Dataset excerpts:
>>>

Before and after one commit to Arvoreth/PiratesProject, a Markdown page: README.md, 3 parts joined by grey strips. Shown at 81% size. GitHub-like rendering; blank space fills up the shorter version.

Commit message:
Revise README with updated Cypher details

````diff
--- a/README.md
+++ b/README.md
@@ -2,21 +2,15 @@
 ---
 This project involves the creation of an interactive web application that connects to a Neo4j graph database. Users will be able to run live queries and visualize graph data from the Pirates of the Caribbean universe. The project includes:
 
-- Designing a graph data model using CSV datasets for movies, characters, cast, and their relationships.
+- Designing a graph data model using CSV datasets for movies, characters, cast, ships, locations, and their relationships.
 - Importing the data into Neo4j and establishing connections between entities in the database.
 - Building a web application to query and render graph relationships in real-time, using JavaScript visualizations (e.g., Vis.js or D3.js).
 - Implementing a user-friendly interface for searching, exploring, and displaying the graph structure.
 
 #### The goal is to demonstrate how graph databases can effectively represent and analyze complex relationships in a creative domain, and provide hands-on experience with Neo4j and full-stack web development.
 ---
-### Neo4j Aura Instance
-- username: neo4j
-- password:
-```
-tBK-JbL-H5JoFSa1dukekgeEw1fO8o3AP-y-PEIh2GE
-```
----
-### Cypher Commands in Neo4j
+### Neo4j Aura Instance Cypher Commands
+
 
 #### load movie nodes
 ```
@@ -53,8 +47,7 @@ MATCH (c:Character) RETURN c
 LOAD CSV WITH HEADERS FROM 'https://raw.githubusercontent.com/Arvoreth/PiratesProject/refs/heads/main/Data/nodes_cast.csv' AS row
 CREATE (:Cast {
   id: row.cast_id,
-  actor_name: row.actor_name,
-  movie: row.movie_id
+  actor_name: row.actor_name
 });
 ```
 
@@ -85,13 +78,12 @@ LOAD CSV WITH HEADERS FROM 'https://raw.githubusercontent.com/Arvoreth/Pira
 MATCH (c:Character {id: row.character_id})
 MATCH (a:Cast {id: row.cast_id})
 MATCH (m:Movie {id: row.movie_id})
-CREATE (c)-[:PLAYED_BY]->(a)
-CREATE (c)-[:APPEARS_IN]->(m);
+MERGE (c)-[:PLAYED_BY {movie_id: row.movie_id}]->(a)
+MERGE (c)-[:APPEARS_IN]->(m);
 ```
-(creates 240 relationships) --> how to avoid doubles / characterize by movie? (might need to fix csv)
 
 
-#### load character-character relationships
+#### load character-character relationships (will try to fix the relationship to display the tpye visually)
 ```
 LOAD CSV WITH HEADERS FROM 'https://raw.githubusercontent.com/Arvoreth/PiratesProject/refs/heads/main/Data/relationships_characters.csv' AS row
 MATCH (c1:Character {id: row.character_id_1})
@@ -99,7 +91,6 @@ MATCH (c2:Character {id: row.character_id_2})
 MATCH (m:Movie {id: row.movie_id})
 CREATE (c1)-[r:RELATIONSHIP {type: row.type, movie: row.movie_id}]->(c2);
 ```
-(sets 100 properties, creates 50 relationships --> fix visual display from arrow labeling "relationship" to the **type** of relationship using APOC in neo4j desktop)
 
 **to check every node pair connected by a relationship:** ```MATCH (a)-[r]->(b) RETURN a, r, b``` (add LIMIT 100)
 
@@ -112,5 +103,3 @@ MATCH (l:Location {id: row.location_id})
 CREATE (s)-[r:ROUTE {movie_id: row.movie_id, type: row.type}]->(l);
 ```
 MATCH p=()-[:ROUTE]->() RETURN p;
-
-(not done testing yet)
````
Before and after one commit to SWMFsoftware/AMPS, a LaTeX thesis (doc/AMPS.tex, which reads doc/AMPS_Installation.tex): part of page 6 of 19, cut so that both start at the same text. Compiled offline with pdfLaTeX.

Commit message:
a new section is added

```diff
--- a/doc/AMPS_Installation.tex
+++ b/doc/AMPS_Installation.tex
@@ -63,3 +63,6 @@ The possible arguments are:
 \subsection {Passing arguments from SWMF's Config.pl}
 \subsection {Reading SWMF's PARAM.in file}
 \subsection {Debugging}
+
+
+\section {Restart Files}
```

<<<

What is being asked> For each line of the data that has the word "using", report that line.

Problem solution>
-- Designing a graph data model using CSV datasets for movies, characters, cast, and their relationships.
+- Designing a graph data model using CSV datasets for movies, characters, cast, ships, locations, and their relationships.
 - Building a web application to query and render graph relationships in real-time, using JavaScript visualizations (e.g., Vis.js or D3.js).
-(sets 100 properties, creates 50 relationships --> fix visual display from arrow labeling "relationship" to the **type** of relationship using APOC in neo4j desktop)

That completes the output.